**Record excerpts**
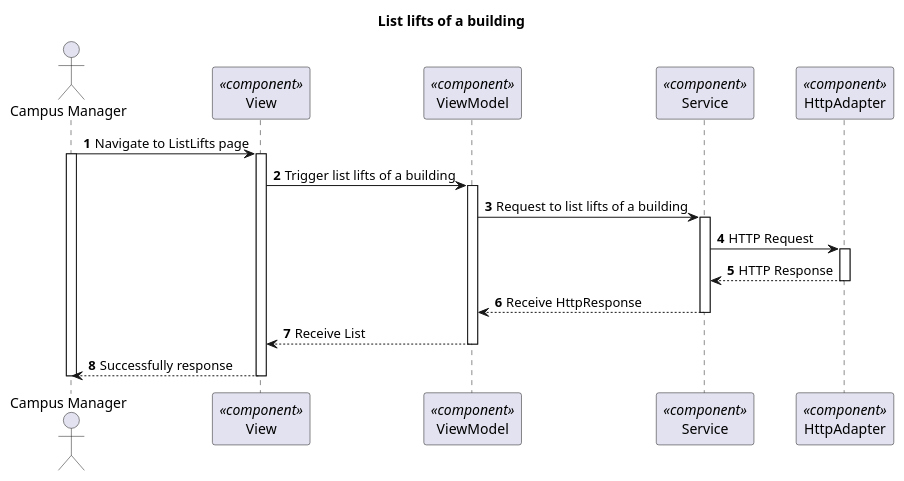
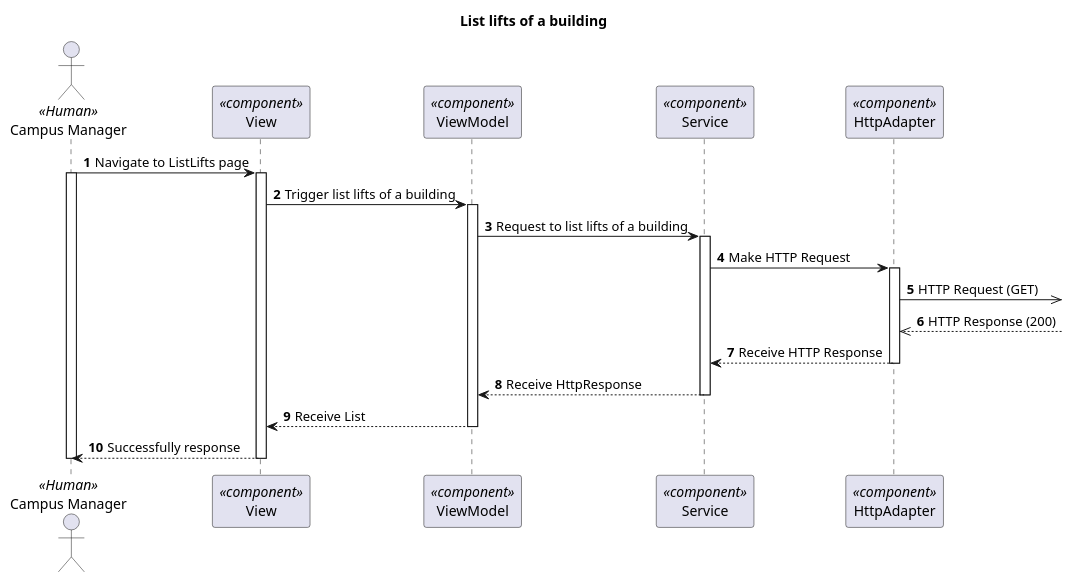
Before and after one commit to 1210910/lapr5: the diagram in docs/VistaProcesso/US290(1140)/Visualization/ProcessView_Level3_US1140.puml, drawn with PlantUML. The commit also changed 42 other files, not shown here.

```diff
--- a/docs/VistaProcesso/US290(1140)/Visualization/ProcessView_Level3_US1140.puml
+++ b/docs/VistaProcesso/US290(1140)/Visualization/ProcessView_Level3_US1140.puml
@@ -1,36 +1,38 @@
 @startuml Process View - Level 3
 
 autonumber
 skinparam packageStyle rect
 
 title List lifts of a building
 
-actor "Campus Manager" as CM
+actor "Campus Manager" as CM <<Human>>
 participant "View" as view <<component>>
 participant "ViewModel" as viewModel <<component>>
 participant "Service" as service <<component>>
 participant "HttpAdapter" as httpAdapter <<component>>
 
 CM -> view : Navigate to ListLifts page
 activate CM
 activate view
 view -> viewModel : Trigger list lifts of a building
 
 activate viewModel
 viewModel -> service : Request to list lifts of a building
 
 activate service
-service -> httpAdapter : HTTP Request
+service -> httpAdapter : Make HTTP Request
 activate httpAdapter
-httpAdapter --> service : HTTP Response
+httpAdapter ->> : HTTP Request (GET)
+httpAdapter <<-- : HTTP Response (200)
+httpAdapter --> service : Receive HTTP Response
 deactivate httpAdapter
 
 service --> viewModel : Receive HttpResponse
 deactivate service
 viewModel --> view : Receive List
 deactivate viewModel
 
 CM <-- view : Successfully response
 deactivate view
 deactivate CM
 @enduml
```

**What needs to be done**
Copy out the data verbatim, excluding the pictures.

**Your response**
Before and after one commit to 1210910/lapr5: the diagram in docs/VistaProcesso/US290(1140)/Visualization/ProcessView_Level3_US1140.puml, drawn with PlantUML. The commit also changed 42 other files, not shown here.

```diff
--- a/docs/VistaProcesso/US290(1140)/Visualization/ProcessView_Level3_US1140.puml
+++ b/docs/VistaProcesso/US290(1140)/Visualization/ProcessView_Level3_US1140.puml
@@ -1,36 +1,38 @@
 @startuml Process View - Level 3
 
 autonumber
 skinparam packageStyle rect
 
 title List lifts of a building
 
-actor "Campus Manager" as CM
+actor "Campus Manager" as CM <<Human>>
 participant "View" as view <<component>>
 participant "ViewModel" as viewModel <<component>>
 participant "Service" as service <<component>>
 participant "HttpAdapter" as httpAdapter <<component>>
 
 CM -> view : Navigate to ListLifts page
 activate CM
 activate view
 view -> viewModel : Trigger list lifts of a building
 
 activate viewModel
 viewModel -> service : Request to list lifts of a building
 
 activate service
-service -> httpAdapter : HTTP Request
+service -> httpAdapter : Make HTTP Request
 activate httpAdapter
-httpAdapter --> service : HTTP Response
+httpAdapter ->> : HTTP Request (GET)
+httpAdapter <<-- : HTTP Response (200)
+httpAdapter --> service : Receive HTTP Response
 deactivate httpAdapter
 
 service --> viewModel : Receive HttpResponse
 deactivate service
 viewModel --> view : Receive List
 deactivate viewModel
 
 CM <-- view : Successfully response
 deactivate view
 deactivate CM
 @enduml
```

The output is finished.